**Work task:**
Without the pictures, return each record as it appears.

**Extracted records:**
※ ※ ※
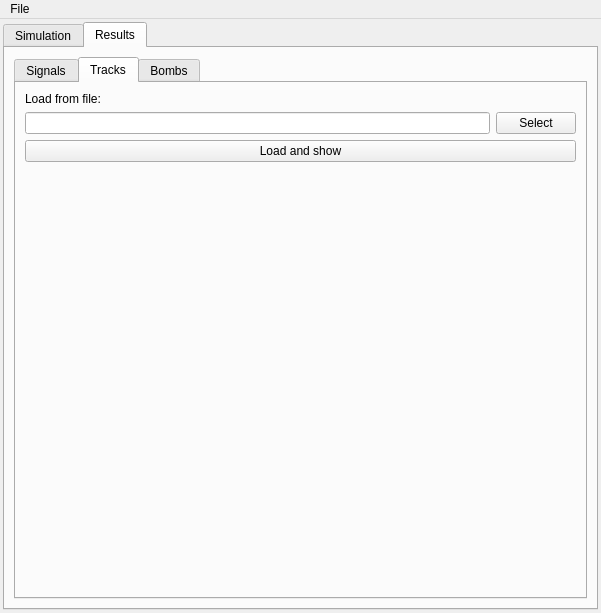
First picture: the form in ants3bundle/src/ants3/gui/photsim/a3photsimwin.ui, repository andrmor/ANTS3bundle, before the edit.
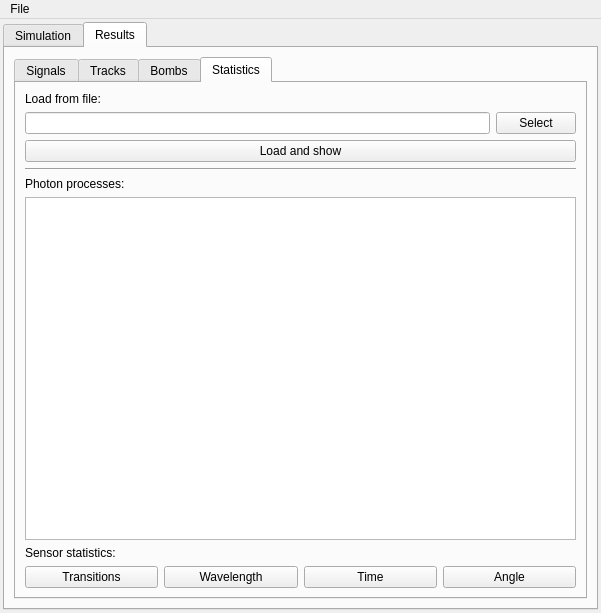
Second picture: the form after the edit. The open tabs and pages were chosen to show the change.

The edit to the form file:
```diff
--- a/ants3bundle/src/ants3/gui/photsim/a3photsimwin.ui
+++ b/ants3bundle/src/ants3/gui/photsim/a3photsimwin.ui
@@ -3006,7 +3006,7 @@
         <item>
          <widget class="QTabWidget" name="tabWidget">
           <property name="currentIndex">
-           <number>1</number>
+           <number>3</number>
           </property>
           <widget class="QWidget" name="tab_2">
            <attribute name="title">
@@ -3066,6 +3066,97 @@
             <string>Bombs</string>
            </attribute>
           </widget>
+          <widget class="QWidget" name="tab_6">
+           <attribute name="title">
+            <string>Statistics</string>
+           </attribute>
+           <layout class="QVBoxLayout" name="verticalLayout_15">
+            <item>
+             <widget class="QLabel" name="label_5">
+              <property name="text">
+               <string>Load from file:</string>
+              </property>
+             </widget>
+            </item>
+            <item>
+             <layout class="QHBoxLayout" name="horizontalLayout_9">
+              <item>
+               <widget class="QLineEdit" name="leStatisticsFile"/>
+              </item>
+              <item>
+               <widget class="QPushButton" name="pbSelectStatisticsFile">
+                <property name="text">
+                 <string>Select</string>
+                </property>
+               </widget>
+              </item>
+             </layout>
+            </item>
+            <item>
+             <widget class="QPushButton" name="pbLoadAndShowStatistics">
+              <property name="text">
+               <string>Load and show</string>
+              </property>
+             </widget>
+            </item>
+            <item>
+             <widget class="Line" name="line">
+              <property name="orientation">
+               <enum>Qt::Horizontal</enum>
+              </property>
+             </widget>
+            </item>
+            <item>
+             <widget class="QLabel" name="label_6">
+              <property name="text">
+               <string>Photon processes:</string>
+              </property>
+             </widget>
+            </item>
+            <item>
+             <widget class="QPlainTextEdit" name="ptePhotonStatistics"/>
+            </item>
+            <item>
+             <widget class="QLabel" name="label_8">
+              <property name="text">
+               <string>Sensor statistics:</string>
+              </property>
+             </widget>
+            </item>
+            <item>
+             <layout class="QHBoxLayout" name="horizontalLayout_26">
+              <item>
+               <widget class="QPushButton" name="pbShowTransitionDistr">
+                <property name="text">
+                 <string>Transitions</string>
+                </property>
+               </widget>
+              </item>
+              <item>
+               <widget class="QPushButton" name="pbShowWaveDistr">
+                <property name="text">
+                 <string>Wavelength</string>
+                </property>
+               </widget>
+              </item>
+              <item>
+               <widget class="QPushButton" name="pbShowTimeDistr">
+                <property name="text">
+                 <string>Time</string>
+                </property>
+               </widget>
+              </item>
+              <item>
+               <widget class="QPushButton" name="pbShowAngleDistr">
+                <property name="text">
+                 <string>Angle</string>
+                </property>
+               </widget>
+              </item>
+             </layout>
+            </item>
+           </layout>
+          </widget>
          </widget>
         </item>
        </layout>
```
※ ※ ※
**Task response:**
First picture: the form in ants3bundle/src/ants3/gui/photsim/a3photsimwin.ui, repository andrmor/ANTS3bundle, before the edit.
Second picture: the form after the edit. The open tabs and pages were chosen to show the change.

The edit to the form file:
```diff
--- a/ants3bundle/src/ants3/gui/photsim/a3photsimwin.ui
+++ b/ants3bundle/src/ants3/gui/photsim/a3photsimwin.ui
@@ -3006,7 +3006,7 @@
         <item>
          <widget class="QTabWidget" name="tabWidget">
           <property name="currentIndex">
-           <number>1</number>
+           <number>3</number>
           </property>
           <widget class="QWidget" name="tab_2">
            <attribute name="title">
@@ -3066,6 +3066,97 @@
             <string>Bombs</string>
            </attribute>
           </widget>
+          <widget class="QWidget" name="tab_6">
+           <attribute name="title">
+            <string>Statistics</string>
+           </attribute>
+           <layout class="QVBoxLayout" name="verticalLayout_15">
+            <item>
+             <widget class="QLabel" name="label_5">
+              <property name="text">
+               <string>Load from file:</string>
+              </property>
+             </widget>
+            </item>
+            <item>
+             <layout class="QHBoxLayout" name="horizontalLayout_9">
+              <item>
+               <widget class="QLineEdit" name="leStatisticsFile"/>
+              </item>
+              <item>
+               <widget class="QPushButton" name="pbSelectStatisticsFile">
+                <property name="text">
+                 <string>Select</string>
+                </property>
+               </widget>
+              </item>
+             </layout>
+            </item>
+            <item>
+             <widget class="QPushButton" name="pbLoadAndShowStatistics">
+              <property name="text">
+               <string>Load and show</string>
+              </property>
+             </widget>
+            </item>
+            <item>
+             <widget class="Line" name="line">
+              <property name="orientation">
+               <enum>Qt::Horizontal</enum>
+              </property>
+             </widget>
+            </item>
+            <item>
+             <widget class="QLabel" name="label_6">
+              <property name="text">
+               <string>Photon processes:</string>
+              </property>
+             </widget>
+            </item>
+            <item>
+             <widget class="QPlainTextEdit" name="ptePhotonStatistics"/>
+            </item>
+            <item>
+             <widget class="QLabel" name="label_8">
+              <property name="text">
+               <string>Sensor statistics:</string>
+              </property>
+             </widget>
+            </item>
+            <item>
+             <layout class="QHBoxLayout" name="horizontalLayout_26">
+              <item>
+               <widget class="QPushButton" name="pbShowTransitionDistr">
+                <property name="text">
+                 <string>Transitions</string>
+                </property>
+               </widget>
+              </item>
+              <item>
+               <widget class="QPushButton" name="pbShowWaveDistr">
+                <property name="text">
+                 <string>Wavelength</string>
+                </property>
+               </widget>
+              </item>
+              <item>
+               <widget class="QPushButton" name="pbShowTimeDistr">
+                <property name="text">
+                 <string>Time</string>
+                </property>
+               </widget>
+              </item>
+              <item>
+               <widget class="QPushButton" name="pbShowAngleDistr">
+                <property name="text">
+                 <string>Angle</string>
+                </property>
+               </widget>
+              </item>
+             </layout>
+            </item>
+           </layout>
+          </widget>
          </widget>
         </item>
        </layout>
```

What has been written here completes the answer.